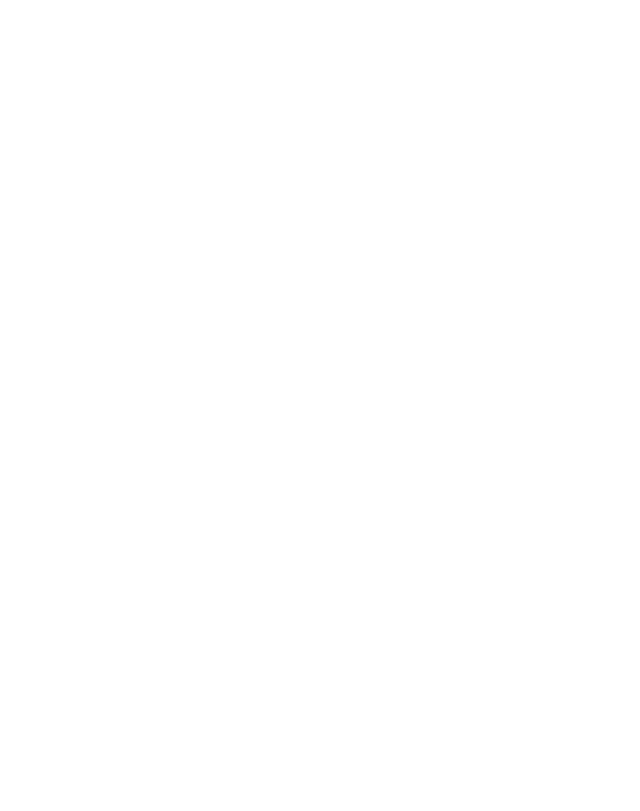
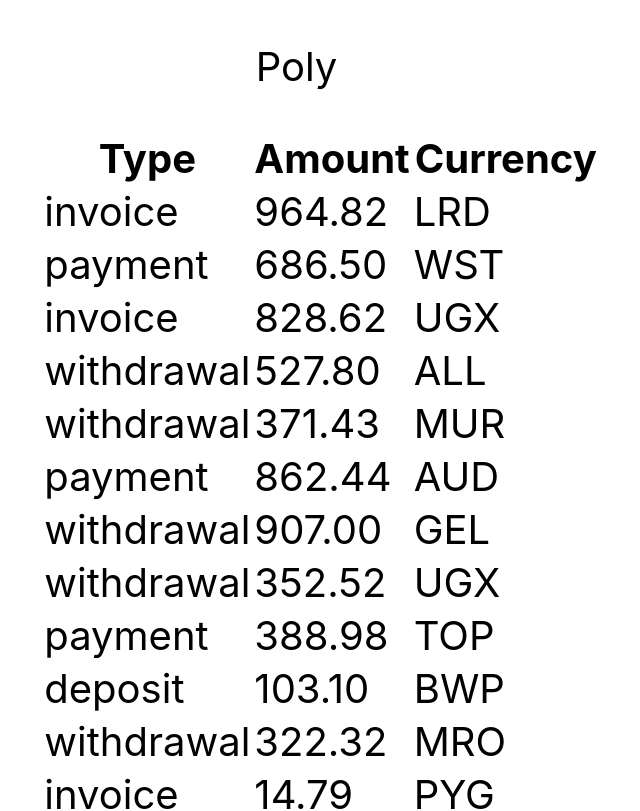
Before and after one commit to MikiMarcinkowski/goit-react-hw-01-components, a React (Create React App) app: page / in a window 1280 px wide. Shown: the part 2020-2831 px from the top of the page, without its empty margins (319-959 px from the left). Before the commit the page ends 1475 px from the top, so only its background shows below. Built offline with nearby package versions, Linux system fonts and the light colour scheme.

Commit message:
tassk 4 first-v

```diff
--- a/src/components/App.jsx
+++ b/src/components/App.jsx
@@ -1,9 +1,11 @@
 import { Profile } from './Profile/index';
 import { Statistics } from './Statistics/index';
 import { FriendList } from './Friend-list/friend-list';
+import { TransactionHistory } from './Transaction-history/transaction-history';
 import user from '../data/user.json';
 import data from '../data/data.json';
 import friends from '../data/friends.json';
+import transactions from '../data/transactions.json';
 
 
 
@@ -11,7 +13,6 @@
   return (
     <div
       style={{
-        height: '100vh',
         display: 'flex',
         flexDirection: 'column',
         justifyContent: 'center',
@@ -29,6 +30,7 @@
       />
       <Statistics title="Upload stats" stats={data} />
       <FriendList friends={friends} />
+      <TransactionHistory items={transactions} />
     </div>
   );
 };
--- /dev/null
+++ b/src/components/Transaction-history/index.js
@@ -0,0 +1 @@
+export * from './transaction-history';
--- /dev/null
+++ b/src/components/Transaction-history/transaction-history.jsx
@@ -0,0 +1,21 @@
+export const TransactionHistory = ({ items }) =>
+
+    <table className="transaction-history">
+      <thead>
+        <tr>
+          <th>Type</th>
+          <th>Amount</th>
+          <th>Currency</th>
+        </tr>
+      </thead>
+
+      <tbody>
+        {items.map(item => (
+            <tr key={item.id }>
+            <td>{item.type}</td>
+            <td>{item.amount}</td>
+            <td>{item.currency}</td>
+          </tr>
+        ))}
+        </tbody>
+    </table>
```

◆ What to work on: Reproduce every record in full. Leave out the images.

◆ Completed exercise:
Before and after one commit to MikiMarcinkowski/goit-react-hw-01-components, a React (Create React App) app: page / in a window 1280 px wide. Shown: the part 2020-2831 px from the top of the page, without its empty margins (319-959 px from the left). Before the commit the page ends 1475 px from the top, so only its background shows below. Built offline with nearby package versions, Linux system fonts and the light colour scheme.

Commit message:
tassk 4 first-v

```diff
--- a/src/components/App.jsx
+++ b/src/components/App.jsx
@@ -1,9 +1,11 @@
 import { Profile } from './Profile/index';
 import { Statistics } from './Statistics/index';
 import { FriendList } from './Friend-list/friend-list';
+import { TransactionHistory } from './Transaction-history/transaction-history';
 import user from '../data/user.json';
 import data from '../data/data.json';
 import friends from '../data/friends.json';
+import transactions from '../data/transactions.json';
 
 
 
@@ -11,7 +13,6 @@
   return (
     <div
       style={{
-        height: '100vh',
         display: 'flex',
         flexDirection: 'column',
         justifyContent: 'center',
@@ -29,6 +30,7 @@
       />
       <Statistics title="Upload stats" stats={data} />
       <FriendList friends={friends} />
+      <TransactionHistory items={transactions} />
     </div>
   );
 };
--- /dev/null
+++ b/src/components/Transaction-history/index.js
@@ -0,0 +1 @@
+export * from './transaction-history';
--- /dev/null
+++ b/src/components/Transaction-history/transaction-history.jsx
@@ -0,0 +1,21 @@
+export const TransactionHistory = ({ items }) =>
+
+    <table className="transaction-history">
+      <thead>
+        <tr>
+          <th>Type</th>
+          <th>Amount</th>
+          <th>Currency</th>
+        </tr>
+      </thead>
+
+      <tbody>
+        {items.map(item => (
+            <tr key={item.id }>
+            <td>{item.type}</td>
+            <td>{item.amount}</td>
+            <td>{item.currency}</td>
+          </tr>
+        ))}
+        </tbody>
+    </table>
```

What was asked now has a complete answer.